What needs to be done:
Among the entries below, find every line that has "header" and pull it out.

============

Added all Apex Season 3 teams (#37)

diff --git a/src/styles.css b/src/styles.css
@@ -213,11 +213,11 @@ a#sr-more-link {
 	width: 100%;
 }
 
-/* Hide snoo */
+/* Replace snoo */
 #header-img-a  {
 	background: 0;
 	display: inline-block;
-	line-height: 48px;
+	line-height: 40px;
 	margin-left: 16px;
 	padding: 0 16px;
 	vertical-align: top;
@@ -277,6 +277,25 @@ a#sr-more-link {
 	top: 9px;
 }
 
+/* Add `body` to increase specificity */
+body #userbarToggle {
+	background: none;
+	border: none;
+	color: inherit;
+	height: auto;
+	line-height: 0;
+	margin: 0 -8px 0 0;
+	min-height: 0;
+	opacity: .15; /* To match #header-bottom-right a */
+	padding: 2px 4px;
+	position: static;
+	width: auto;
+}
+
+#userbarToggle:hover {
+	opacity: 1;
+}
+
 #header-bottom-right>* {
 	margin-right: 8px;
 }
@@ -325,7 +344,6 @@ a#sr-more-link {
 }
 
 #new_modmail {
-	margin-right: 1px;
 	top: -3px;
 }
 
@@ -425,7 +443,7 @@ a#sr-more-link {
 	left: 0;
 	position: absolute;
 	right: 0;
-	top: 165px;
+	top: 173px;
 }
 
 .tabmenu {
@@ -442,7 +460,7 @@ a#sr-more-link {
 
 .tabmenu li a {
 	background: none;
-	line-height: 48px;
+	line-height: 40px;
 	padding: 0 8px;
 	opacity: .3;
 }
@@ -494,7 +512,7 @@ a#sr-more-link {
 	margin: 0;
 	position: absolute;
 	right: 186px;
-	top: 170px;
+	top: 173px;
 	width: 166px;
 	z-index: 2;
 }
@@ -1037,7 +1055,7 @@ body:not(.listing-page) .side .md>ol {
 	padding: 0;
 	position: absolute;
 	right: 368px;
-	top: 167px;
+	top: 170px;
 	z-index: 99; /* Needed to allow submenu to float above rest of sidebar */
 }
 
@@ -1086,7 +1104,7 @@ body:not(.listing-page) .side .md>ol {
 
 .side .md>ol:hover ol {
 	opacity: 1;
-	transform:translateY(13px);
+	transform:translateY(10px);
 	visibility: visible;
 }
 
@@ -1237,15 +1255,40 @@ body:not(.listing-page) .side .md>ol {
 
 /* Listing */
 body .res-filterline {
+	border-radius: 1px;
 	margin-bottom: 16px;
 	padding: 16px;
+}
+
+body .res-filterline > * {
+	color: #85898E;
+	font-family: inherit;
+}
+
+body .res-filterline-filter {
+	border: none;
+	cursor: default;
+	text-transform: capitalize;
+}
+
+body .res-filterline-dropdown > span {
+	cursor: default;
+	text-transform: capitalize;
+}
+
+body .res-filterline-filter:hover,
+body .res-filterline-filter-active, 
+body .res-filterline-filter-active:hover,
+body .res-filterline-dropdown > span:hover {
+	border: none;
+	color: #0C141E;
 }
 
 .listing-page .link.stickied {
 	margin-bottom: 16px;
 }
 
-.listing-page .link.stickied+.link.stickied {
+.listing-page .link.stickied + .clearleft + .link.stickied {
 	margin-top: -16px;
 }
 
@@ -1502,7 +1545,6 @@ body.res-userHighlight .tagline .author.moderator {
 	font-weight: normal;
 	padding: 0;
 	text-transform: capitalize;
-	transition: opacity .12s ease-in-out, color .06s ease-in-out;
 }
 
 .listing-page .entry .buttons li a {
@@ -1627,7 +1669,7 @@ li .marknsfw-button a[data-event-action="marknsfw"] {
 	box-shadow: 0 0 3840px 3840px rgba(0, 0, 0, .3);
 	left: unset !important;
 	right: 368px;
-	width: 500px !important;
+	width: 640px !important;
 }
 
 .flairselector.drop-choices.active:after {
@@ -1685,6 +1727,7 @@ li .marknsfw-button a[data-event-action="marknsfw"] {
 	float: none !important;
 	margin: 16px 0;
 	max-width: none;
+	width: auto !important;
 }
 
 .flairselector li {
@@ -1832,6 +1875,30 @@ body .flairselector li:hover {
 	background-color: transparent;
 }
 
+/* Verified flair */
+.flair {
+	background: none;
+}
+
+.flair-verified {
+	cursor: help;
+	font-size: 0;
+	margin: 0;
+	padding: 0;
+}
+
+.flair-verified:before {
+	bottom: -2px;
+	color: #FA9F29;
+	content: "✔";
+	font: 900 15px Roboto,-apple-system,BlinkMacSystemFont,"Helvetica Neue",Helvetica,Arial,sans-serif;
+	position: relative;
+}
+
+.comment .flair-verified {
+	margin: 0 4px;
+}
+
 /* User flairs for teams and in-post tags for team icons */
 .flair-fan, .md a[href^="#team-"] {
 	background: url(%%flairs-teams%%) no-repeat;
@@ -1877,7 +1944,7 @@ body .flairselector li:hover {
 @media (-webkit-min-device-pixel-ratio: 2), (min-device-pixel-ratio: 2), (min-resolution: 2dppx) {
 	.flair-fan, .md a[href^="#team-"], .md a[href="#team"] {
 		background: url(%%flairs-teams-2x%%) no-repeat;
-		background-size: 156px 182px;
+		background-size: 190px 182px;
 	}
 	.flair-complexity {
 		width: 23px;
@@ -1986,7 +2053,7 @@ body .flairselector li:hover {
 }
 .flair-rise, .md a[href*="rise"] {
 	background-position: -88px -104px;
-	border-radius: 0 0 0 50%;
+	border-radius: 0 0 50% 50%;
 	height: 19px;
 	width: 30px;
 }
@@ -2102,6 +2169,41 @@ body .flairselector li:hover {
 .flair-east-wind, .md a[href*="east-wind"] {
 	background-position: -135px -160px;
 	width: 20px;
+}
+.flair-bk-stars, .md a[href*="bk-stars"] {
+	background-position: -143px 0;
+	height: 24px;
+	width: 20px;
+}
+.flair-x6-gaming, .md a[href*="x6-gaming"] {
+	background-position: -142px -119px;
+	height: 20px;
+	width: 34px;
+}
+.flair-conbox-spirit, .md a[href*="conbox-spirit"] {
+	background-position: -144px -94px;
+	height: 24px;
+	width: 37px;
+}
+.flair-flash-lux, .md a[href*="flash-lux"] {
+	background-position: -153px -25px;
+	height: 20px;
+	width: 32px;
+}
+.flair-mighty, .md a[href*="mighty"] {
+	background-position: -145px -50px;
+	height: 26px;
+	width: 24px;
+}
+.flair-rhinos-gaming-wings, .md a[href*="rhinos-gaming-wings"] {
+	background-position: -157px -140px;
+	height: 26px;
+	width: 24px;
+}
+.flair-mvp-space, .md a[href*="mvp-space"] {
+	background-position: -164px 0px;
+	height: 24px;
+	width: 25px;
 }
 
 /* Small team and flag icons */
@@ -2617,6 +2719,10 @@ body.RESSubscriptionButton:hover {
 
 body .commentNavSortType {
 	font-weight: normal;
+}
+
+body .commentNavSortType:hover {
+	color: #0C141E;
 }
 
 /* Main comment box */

============

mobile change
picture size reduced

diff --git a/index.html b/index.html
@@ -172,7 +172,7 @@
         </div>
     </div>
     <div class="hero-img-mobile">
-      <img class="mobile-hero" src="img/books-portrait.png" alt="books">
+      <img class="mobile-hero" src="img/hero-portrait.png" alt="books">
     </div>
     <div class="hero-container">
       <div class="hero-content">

============

Task solution:
 #header-img-a  {
+	opacity: .15; /* To match #header-bottom-right a */
 #header-bottom-right>* {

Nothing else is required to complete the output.